▶ **ABOUT THIS TASK**
Check every line below for the word "height" and copy the ones that have it.
-- SOURCE MATERIAL follows --
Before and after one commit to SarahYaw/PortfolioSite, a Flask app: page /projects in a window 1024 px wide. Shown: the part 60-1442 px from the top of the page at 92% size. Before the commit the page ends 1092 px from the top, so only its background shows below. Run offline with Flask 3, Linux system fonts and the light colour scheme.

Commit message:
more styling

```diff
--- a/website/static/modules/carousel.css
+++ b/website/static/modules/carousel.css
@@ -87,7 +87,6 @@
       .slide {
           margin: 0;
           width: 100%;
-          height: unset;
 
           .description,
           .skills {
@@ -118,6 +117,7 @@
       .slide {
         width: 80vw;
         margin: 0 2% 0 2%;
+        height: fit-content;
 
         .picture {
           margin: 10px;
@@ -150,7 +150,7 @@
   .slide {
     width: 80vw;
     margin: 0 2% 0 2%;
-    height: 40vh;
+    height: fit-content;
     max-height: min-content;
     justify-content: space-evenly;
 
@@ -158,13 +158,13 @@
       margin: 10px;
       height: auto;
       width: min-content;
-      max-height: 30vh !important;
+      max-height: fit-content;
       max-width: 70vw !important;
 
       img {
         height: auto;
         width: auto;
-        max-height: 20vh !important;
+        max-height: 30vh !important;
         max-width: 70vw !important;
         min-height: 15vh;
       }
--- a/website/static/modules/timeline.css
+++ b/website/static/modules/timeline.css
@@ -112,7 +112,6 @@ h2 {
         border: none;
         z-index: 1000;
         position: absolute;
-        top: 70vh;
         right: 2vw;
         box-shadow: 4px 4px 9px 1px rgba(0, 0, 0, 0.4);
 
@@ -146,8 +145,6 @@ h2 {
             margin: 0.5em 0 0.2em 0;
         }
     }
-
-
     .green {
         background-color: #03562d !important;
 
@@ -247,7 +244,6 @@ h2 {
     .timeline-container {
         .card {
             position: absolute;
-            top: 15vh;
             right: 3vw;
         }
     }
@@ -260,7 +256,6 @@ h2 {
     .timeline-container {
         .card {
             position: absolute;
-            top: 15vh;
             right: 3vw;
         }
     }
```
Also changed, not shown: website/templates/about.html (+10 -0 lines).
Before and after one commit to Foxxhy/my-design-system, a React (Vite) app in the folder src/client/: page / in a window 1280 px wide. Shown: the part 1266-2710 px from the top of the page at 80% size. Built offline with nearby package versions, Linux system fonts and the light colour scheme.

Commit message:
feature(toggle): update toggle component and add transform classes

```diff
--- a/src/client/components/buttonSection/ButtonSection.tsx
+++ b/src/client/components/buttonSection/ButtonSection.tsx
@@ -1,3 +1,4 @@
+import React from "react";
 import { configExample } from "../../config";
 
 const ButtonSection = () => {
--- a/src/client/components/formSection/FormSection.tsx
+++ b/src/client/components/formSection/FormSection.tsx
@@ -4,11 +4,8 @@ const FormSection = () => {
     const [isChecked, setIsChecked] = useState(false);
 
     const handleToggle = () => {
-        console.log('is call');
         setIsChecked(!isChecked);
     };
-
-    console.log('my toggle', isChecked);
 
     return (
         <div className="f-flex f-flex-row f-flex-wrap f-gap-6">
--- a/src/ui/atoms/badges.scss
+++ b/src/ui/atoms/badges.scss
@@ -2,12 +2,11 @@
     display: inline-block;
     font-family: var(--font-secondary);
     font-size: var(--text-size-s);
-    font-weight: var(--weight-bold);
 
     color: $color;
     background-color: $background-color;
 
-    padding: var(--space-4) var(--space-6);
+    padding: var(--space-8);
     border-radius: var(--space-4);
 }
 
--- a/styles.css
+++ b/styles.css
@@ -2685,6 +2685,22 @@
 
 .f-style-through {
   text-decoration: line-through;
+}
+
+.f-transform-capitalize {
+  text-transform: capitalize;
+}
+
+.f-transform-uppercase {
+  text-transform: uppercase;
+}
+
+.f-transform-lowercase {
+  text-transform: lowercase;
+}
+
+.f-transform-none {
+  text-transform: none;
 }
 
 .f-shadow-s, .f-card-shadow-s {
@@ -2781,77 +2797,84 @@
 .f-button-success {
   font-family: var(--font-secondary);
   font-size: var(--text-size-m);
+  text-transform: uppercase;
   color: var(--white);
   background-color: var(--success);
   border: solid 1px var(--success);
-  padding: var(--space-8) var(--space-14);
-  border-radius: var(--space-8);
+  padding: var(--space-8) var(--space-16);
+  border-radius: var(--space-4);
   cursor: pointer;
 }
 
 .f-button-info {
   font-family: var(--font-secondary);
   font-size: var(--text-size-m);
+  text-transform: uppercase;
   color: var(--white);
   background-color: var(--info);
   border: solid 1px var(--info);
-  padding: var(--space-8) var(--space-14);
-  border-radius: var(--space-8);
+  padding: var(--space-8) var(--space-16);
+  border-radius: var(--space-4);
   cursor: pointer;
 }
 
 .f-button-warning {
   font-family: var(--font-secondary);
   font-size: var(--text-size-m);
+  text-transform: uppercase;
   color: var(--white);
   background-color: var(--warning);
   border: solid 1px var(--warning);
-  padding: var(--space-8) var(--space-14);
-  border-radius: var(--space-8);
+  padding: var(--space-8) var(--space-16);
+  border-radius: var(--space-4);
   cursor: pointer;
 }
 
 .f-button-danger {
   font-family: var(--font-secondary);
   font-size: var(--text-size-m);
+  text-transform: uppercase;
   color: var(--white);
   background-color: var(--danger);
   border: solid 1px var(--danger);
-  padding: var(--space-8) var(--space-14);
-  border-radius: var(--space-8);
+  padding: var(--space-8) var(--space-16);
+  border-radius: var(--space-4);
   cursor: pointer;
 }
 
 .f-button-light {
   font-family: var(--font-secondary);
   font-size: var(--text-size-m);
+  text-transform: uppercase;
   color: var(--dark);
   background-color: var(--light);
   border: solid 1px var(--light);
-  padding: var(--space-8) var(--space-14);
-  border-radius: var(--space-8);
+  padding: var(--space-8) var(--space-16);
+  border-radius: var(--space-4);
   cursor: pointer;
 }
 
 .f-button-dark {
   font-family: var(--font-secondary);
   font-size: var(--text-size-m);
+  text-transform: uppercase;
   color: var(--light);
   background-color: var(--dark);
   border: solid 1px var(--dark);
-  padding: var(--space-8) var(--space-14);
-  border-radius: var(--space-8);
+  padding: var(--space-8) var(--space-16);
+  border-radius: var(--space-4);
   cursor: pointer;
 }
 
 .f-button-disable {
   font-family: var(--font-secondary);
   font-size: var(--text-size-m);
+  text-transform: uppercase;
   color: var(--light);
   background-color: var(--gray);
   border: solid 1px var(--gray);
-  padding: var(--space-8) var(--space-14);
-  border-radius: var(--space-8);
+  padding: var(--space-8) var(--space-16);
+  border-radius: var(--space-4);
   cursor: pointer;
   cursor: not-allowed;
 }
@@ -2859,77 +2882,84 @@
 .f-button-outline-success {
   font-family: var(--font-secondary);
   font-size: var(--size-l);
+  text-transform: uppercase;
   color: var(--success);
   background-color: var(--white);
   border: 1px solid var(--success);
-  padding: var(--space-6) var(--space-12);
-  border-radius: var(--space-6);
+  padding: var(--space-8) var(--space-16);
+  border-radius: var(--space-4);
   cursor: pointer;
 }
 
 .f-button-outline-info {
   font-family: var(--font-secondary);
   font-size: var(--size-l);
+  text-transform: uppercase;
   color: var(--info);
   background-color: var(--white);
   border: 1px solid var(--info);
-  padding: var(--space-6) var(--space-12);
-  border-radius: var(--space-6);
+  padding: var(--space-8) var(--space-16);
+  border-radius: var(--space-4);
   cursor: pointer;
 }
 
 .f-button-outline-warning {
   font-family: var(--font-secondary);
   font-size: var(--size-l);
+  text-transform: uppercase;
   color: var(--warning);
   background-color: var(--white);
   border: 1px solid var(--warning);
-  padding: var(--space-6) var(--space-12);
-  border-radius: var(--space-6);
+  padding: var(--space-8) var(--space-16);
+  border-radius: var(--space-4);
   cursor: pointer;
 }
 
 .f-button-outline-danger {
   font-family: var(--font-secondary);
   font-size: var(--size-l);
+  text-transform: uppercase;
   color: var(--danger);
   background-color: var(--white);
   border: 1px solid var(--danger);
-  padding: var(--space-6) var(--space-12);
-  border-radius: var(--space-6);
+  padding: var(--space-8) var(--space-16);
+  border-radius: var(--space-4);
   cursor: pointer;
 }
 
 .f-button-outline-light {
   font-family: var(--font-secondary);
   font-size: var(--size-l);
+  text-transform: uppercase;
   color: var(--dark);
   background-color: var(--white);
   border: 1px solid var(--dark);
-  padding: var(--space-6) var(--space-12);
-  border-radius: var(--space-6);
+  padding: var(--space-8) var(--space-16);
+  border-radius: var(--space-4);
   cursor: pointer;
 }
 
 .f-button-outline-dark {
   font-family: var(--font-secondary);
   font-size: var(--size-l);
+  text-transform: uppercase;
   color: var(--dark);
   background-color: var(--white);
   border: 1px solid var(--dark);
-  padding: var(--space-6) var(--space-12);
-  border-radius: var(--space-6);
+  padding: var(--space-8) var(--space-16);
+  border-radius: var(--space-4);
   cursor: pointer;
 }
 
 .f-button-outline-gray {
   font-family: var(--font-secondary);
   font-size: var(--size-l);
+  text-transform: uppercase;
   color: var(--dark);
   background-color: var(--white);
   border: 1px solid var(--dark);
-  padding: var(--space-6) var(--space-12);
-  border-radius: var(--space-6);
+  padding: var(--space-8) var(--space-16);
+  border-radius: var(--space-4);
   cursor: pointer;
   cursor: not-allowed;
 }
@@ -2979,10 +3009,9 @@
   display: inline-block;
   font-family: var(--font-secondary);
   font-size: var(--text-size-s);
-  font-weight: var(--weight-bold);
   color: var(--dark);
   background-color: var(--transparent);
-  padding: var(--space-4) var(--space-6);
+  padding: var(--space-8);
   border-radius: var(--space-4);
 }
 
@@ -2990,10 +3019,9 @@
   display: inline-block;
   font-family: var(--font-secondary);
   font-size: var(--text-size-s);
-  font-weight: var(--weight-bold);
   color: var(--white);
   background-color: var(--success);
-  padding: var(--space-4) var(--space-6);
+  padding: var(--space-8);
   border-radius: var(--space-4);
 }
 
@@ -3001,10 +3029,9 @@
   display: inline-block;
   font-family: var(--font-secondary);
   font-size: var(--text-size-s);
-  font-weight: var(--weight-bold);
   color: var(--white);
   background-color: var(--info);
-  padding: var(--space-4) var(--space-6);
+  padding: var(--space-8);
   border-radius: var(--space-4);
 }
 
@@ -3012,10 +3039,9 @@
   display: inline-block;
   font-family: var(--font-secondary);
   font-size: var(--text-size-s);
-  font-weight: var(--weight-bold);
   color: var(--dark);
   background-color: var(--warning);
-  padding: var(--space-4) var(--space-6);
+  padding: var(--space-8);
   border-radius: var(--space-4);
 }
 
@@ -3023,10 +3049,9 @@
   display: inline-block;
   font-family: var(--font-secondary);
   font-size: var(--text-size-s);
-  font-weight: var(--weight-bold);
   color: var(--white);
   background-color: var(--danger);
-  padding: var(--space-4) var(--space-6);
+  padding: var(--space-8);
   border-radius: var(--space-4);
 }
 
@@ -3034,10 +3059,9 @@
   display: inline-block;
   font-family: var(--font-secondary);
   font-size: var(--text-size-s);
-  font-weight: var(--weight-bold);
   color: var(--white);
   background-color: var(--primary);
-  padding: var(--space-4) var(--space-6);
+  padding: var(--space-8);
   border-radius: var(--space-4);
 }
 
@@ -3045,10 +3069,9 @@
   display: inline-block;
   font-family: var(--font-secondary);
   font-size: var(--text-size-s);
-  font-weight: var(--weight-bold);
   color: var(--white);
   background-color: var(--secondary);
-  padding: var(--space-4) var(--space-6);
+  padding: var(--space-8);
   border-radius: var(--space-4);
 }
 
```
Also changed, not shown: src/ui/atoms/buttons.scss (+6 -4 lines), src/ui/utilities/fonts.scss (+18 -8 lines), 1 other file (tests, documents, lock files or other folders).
-- SOURCE MATERIAL concluded --
▶ **RESPONSE AREA**
-          height: unset;
+        height: fit-content;
-    height: 40vh;
+    height: fit-content;
     max-height: min-content;
       height: auto;
-      max-height: 30vh !important;
+      max-height: fit-content;
         height: auto;
-        max-height: 20vh !important;
+        max-height: 30vh !important;
         min-height: 15vh;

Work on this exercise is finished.